Given they fall under the same ownership, it was no surprise that the Hyundai Motor Co. confirmed all of its brands would move to the NACS. Kia, Hyundai and Genesis will start equipping their EVs with the NACS port in Q4 of 2024. Hyundai and Genesis will begin to transition cars in other markets in 2025, while Kia will do the same during the Q4 2024 timeframe. In 2025, dealers will begin carrying adapters for existing Hyundai Motor Co. EVs so that current owners aren’t left in the cold.


Tesla's rival Lucid has also made the switch to NACS. Lucid's cars will also be able to charge at Supercharger stations come 2025. Though the move might be a bitter pill to swallow for the ex-Tesla employees at Lucid, the move goes a long way to making its EVs even more accessible for its customers.


Though Mazda doesn't sell any EVs right now, it will in the future.

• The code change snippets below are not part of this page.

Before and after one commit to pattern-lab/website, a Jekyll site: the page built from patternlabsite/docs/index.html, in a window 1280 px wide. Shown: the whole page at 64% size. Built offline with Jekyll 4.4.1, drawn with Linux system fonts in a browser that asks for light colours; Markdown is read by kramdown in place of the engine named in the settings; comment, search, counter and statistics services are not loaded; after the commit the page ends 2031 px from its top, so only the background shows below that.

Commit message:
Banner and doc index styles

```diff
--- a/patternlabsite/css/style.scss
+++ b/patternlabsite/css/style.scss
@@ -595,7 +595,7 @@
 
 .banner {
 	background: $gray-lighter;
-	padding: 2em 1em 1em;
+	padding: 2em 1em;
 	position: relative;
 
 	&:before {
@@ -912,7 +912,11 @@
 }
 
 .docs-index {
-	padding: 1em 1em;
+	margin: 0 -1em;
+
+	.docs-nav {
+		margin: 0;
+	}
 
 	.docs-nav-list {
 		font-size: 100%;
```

That's why it announced it will move to NACS for its future products and will give its cars access to the Tesla Supercharger network, too.


2025 will be when BMW Group EVs move to the increasingly common NACS port. Brands include Mini and Rolls-Royce, both of which are owned by BMW. In addition, BMW will provide the adapter for existing cars. Software at BMW will be changing to suit the switch to NACS as well, and cars will be updated with the ability to find available Superchargers as well as pay for charging via in-car apps.

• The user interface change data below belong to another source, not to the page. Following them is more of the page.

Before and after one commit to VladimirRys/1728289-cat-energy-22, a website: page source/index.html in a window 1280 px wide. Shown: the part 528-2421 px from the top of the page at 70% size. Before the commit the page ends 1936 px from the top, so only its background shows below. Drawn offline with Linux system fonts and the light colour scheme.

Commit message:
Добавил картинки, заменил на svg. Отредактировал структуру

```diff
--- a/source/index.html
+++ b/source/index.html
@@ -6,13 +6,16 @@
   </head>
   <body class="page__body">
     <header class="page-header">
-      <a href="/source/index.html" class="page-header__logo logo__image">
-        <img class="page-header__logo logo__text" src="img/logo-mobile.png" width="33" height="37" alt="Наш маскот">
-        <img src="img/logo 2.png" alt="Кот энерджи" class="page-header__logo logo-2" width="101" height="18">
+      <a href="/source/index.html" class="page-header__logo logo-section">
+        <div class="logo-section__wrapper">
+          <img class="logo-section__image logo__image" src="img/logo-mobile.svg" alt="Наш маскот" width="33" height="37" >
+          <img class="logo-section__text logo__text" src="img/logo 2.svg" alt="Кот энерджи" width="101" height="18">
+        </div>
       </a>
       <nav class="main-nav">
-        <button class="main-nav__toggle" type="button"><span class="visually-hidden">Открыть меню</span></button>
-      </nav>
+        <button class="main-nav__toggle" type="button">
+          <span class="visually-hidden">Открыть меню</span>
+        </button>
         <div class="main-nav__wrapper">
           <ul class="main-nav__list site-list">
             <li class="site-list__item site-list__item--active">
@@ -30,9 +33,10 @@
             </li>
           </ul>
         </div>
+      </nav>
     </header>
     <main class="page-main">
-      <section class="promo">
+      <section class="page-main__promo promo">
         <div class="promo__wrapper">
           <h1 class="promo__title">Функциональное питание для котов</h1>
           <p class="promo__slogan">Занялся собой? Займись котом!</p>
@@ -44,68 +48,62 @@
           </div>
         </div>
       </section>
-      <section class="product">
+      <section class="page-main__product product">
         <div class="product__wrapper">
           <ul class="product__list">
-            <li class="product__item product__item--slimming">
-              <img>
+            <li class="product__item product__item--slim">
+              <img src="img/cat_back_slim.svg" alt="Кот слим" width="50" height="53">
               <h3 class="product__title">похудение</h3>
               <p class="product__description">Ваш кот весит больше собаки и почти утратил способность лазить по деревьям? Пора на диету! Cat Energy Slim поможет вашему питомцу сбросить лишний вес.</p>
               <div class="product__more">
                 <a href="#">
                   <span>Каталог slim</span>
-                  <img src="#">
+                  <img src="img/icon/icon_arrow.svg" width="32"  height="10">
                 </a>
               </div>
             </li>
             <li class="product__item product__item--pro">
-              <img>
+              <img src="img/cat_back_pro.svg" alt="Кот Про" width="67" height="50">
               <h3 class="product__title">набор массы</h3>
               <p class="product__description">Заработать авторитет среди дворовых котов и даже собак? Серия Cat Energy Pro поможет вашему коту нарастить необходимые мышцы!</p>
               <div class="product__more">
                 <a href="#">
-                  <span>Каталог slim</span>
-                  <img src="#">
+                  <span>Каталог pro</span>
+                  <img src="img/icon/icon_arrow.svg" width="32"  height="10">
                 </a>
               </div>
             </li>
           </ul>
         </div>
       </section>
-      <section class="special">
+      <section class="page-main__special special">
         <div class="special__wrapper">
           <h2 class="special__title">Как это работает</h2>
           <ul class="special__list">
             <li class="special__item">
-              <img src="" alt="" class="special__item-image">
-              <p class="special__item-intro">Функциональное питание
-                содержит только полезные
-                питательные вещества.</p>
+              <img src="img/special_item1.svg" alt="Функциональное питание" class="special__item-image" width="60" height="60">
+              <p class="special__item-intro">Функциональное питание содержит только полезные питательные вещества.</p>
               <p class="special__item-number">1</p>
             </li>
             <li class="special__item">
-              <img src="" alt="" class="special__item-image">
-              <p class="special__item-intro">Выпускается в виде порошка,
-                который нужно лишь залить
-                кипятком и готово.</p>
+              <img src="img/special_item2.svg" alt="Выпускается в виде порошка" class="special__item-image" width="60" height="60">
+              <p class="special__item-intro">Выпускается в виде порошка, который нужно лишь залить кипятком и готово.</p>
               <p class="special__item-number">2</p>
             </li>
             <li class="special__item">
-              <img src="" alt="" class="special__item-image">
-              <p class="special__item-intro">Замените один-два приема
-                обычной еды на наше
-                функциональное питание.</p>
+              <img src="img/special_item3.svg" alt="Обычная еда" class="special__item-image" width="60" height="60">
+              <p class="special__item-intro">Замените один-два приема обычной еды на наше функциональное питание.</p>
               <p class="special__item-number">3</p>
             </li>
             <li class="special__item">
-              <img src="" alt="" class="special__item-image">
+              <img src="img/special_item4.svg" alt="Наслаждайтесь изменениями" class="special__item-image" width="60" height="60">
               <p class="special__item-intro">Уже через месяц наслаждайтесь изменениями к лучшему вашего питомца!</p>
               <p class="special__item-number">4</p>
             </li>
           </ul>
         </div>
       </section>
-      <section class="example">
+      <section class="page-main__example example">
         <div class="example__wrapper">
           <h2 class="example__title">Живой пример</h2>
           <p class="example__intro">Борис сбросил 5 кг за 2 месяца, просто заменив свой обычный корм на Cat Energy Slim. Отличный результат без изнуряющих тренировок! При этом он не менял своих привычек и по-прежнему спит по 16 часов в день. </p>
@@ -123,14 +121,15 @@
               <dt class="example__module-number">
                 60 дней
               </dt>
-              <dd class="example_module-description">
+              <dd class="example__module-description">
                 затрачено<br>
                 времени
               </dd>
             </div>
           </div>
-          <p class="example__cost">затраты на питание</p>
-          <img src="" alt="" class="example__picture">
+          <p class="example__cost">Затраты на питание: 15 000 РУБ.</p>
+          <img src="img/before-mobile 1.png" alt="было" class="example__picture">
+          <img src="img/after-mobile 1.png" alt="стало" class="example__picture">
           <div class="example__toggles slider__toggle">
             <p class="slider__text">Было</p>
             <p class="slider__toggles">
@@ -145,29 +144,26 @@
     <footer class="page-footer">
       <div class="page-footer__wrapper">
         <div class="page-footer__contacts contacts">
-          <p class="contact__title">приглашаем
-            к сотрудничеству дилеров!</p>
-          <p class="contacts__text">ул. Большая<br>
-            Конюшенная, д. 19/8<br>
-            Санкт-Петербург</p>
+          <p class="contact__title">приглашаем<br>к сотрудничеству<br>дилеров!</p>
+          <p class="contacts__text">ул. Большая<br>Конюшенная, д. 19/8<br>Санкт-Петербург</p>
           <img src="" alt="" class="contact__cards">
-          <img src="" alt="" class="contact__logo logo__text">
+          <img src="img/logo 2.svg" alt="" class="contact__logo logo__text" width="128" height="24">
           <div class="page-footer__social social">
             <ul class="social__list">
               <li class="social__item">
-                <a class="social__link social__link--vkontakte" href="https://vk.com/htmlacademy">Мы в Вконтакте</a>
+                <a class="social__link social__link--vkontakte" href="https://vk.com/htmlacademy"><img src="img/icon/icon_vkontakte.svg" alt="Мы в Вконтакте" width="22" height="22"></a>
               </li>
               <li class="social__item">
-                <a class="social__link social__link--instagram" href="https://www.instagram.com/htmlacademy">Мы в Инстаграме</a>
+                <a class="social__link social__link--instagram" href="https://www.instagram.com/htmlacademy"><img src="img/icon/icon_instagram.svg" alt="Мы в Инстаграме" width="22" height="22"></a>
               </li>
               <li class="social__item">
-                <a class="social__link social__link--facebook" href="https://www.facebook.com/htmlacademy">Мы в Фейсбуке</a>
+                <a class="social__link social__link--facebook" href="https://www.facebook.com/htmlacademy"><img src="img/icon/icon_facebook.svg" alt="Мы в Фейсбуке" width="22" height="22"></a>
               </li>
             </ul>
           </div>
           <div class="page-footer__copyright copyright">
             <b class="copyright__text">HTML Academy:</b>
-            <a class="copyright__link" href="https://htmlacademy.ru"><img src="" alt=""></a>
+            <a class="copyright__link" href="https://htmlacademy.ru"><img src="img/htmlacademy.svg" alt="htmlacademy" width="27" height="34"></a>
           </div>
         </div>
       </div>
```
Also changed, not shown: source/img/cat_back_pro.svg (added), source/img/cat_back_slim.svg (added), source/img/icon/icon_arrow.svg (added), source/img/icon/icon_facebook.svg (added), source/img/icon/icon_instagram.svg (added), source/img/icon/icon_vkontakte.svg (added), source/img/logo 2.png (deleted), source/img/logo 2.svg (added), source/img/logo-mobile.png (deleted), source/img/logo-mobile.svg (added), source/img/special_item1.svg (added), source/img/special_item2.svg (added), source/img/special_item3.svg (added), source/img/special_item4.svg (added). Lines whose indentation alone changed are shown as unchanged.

Jaguar but not Land Rover

Jaguar will also adopt the NACS port. Per usual, 2025 is the magical year that Jaguar EVs will begin to use the port. However, the brand seems committed to finding adapters for existing users sooner than that, saying that NACS adapters will be provided for I-Pace owners “once available.”

Interestingly, despite living under the same corporate umbrella known as JLR, Land Rover hasn't made the switch to NACS as Jaguar has. As of right now, Land Rover is the last major holdout on making the switch.


Both Toyota and Lexus have folded and gone to the NACS port. Implementation is starting up in 2025 for both, with the adapter available around the same time.


Volkswagen, Audi, and Porsche announced they will all switch to NACS. Like most major brands that have also made this switch, cars from the Volkswagen-Audi group will be able to use Tesla's Supercharger stations once 2025 rolls around.


Stellantis is a large corporate entity that encompasses Dodge, Jeep, Chrysler, Alfa Romeo, Maserati, Ram, Fiat and Abarth. Like all other major brands, the major conglomerate has switched to NACS. However, there is no deal with Tesla that allows cars from these brands to be charged at Supercharger stations. It remains to be seen if a deal will be made in the future or if Stellantis will hold out on this key piece of the NACS switch.

Edmunds says

The move to NACS from virtually all major automakers should bring peace of mind to anyone considering an EV in the near (and distant) future.